> **What is needed**
Among the lines of the records below, count those with the word "border". Reply with that number alone.
Supplied material Block Start
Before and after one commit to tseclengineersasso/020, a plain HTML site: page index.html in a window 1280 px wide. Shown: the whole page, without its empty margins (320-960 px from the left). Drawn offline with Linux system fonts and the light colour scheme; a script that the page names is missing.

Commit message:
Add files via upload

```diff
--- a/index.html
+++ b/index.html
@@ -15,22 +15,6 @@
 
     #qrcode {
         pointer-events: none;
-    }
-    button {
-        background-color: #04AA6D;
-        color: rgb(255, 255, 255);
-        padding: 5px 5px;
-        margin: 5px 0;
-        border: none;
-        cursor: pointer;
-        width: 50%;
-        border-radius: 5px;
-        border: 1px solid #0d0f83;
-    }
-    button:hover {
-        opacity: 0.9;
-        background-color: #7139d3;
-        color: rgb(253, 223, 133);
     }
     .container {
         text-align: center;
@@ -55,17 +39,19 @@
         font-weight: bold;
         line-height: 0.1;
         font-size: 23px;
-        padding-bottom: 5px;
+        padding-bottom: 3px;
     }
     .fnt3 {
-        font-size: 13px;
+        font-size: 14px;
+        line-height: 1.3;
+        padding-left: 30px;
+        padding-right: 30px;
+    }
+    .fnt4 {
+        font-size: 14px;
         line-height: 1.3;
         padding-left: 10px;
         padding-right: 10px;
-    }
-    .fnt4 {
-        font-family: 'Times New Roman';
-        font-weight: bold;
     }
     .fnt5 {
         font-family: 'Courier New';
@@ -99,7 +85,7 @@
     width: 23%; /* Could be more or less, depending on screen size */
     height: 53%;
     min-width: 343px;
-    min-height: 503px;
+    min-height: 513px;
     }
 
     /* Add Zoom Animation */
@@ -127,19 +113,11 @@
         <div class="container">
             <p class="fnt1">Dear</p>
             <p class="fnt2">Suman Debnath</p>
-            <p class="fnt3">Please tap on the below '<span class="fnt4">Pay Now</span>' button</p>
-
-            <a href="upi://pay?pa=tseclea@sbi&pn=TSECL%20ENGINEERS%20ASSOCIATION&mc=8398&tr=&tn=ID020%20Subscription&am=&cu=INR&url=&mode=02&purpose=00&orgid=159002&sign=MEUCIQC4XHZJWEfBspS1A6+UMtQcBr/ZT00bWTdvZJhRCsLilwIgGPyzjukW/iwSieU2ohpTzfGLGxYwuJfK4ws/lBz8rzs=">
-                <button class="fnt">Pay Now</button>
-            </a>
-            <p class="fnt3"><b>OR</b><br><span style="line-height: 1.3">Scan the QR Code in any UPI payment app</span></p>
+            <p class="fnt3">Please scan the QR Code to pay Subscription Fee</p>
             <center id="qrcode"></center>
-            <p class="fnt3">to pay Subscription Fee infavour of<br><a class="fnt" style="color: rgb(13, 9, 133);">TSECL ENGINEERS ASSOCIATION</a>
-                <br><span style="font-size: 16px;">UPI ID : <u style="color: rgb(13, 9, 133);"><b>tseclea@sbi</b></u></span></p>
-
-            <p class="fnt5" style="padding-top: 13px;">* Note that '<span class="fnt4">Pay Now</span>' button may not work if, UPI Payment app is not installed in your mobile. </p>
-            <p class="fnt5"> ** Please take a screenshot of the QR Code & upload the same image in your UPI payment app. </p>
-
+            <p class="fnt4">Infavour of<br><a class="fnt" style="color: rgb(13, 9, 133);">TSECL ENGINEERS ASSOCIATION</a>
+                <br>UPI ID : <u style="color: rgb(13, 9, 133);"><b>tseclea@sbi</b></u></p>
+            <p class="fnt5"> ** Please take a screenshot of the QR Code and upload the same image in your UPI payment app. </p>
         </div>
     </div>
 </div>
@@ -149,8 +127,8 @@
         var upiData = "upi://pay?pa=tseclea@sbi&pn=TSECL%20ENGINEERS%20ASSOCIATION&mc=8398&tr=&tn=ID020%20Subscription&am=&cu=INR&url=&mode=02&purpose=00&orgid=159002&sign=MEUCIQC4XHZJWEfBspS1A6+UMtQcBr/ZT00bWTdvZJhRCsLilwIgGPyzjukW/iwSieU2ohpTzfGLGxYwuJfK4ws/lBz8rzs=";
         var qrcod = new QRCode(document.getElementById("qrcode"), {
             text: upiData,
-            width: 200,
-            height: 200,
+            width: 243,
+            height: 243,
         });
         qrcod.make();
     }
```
Supplied material Block End
Supplied material Block Start
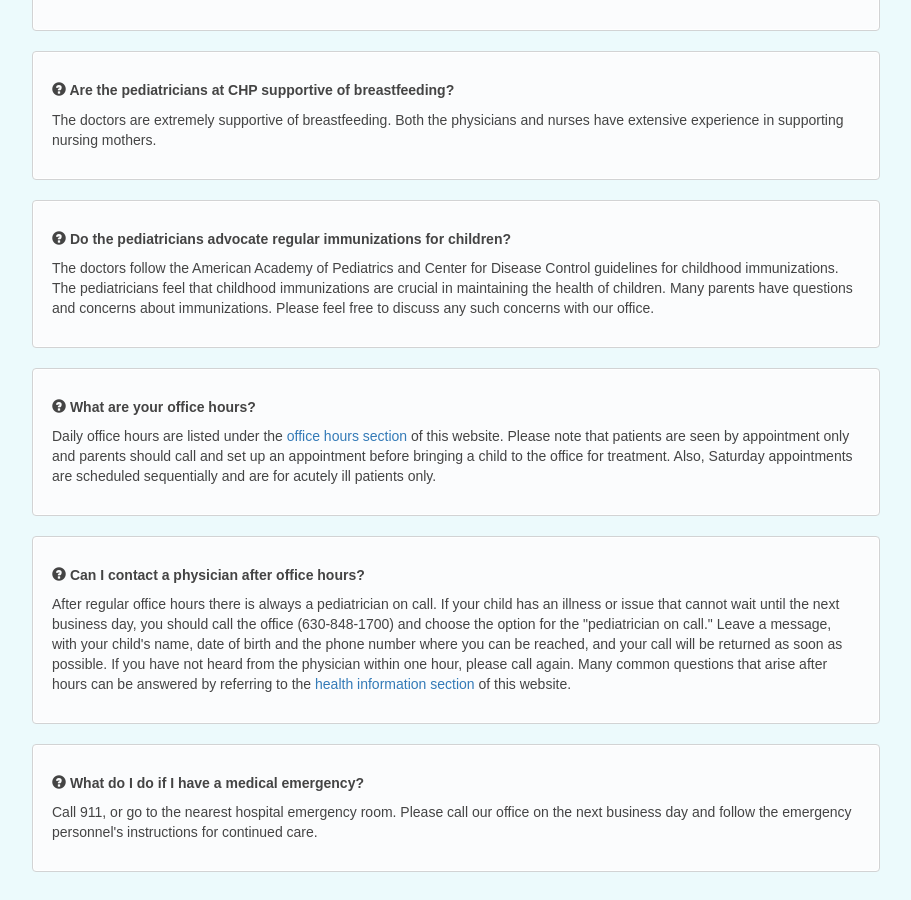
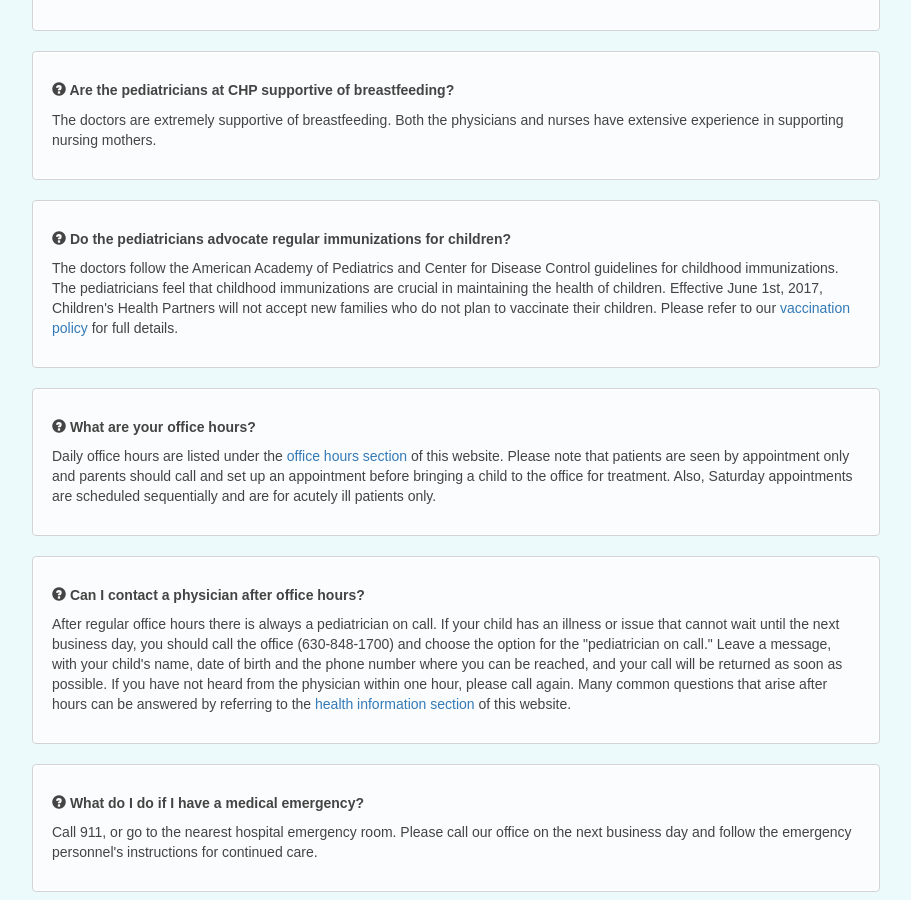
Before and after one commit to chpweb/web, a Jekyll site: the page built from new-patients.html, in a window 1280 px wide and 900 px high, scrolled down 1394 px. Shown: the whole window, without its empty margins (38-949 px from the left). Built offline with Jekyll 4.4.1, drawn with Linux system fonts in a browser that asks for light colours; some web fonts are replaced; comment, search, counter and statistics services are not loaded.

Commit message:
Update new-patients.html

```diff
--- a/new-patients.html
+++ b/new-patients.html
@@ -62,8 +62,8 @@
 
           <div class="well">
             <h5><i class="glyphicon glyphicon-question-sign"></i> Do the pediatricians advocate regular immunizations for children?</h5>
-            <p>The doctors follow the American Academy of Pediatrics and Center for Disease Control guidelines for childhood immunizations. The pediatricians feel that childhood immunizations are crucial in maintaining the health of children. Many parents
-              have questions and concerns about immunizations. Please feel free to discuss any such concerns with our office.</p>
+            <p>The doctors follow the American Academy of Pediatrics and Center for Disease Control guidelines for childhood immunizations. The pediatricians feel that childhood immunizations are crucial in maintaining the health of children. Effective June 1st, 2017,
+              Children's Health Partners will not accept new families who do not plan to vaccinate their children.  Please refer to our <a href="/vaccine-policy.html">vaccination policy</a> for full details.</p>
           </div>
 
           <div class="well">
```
Supplied material Block End
> **Solution for this exercise**
3